▶ Material for this task
———
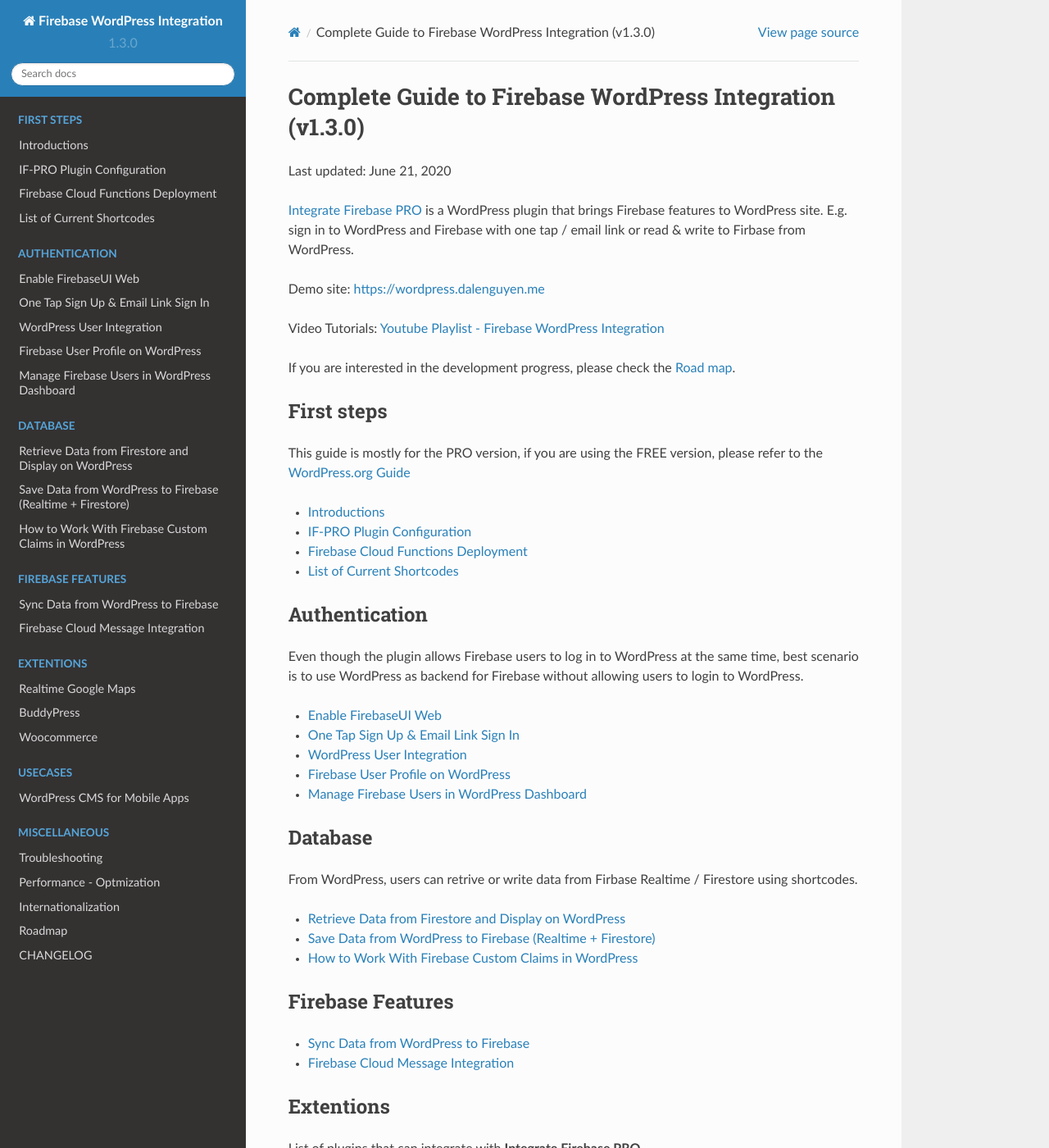
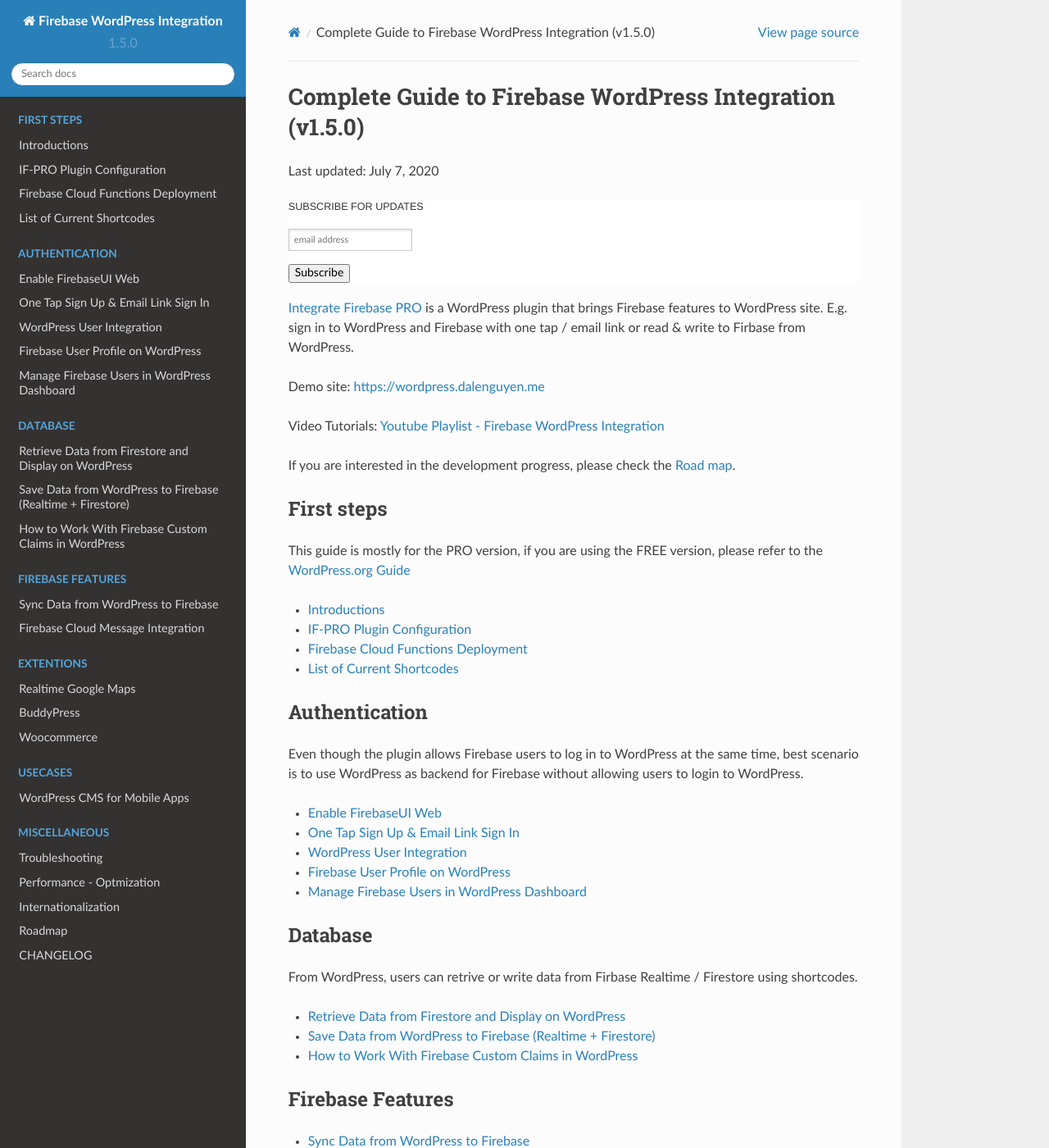
Before and after one commit to dalenguyen/firebase-wordpress-docs, a Sphinx documentation site: the page built from docs/index.rst, in a window 1280 px wide and 1400 px high. Shown: the whole window at 82% size. Built offline with Sphinx 7.4.7 and the Read the Docs theme 2.0.0, drawn with Linux system fonts in a browser that asks for light colours; comment, search, counter and statistics services are not loaded.

Commit message:
Updated guide for v1.5.0

```diff
--- a/docs/conf.py
+++ b/docs/conf.py
@@ -22,7 +22,7 @@
 author = u'Dale Nguyen'
 
 # The short X.Y version
-version = '1.3.0'
+version = '1.5.0'
 release = version
 
 # -- General configuration ---------------------------------------------------
--- a/docs/database/save-data-realtime-firestore.rst
+++ b/docs/database/save-data-realtime-firestore.rst
@@ -1,5 +1,7 @@
 Save Data from WordPress to Firebase (Realtime + Firestore)
 =============
+
+**If your Contact7 is >= v.5.2, please use update this plugin to the latest version (>= v1.5.0).**
 
 In this guide, I will show you how to add new data to Realtime database Firestore. In this example, I use `Contact Form 7 <https://wordpress.org/plugins/contact-form-7/>`_, but you feel free to design your own form or use other plugin.
 
--- a/docs/index.rst
+++ b/docs/index.rst
@@ -1,10 +1,37 @@
-Complete Guide to Firebase WordPress Integration (v1.3.0)
+Complete Guide to Firebase WordPress Integration (v1.5.0)
 ==========================================================
 
 .. meta::
    :description lang=en: Guide on how to integrate Firebase to WordPress.
 
-Last updated: June 21, 2020
+Last updated: July 7, 2020
+
+.. raw:: html
+
+   <!-- Begin Mailchimp Signup Form -->
+   <link href="//cdn-images.mailchimp.com/embedcode/slim-10_7.css" rel="stylesheet" type="text/css">
+   <style type="text/css">
+      #mc_embed_signup{background:#fff; clear:left; font:14px Helvetica,Arial,sans-serif; }
+      /* Add your own Mailchimp form style overrides in your site stylesheet or in this style block.
+         We recommend moving this block and the preceding CSS link to the HEAD of your HTML file. */
+   </style>
+   <div id="mc_embed_signup">
+   <form action="https://dalenguyen.us8.list-manage.com/subscribe/post?u=a51d489a312958f77170fa75d&amp;id=9168c0bdaf" method="post" id="mc-embedded-subscribe-form" name="mc-embedded-subscribe-form" class="validate" target="_blank" novalidate>
+      <div id="mc_embed_signup_scroll" style="width: 100%">
+         <label for="mce-EMAIL">SUBSCRIBE FOR UPDATES</label>
+         <br>
+         <input type="email" value="" name="EMAIL" class="email" id="mce-EMAIL" placeholder="email address" required width="100%">
+         <!-- real people should not fill this in and expect good things - do not remove this or risk form bot signups-->
+         <div style="position: absolute; left: -5000px;" aria-hidden="true"><input type="text" name="b_a51d489a312958f77170fa75d_9168c0bdaf" tabindex="-1" value=""></div>
+         <br><br>
+         <div class="clear"><input type="submit" value="Subscribe" name="subscribe" id="mc-embedded-subscribe" class="button"></div>
+      </div>
+   </form>
+   </div>
+
+   <!--End mc_embed_signup-->
+   <br>
+
 
 `Integrate Firebase PRO <https://firebase.dalenguyen.me/>`_ is a WordPress plugin that brings Firebase features to WordPress site. E.g. sign in to WordPress and Firebase with one tap / email link or read & write to Firbase from WordPress.
 
```
Also changed, not shown: docs/firebase/wordpress-to-firebase.rst (+10 -0 lines), docs/misc/changelog.rst (+14 -0 lines).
———
▶ Exercise brief
Check each line of the entries above, and show every one holding the word "your".

▶ Task solution
+**If your Contact7 is >= v.5.2, please use update this plugin to the latest version (>= v1.5.0).**
 In this guide, I will show you how to add new data to Realtime database Firestore. In this example, I use `Contact Form 7 <https://wordpress.org/plugins/contact-form-7/>`_, but you feel free to design your own form or use other plugin.
+      /* Add your own Mailchimp form style overrides in your site stylesheet or in this style block.
+         We recommend moving this block and the preceding CSS link to the HEAD of your HTML file. */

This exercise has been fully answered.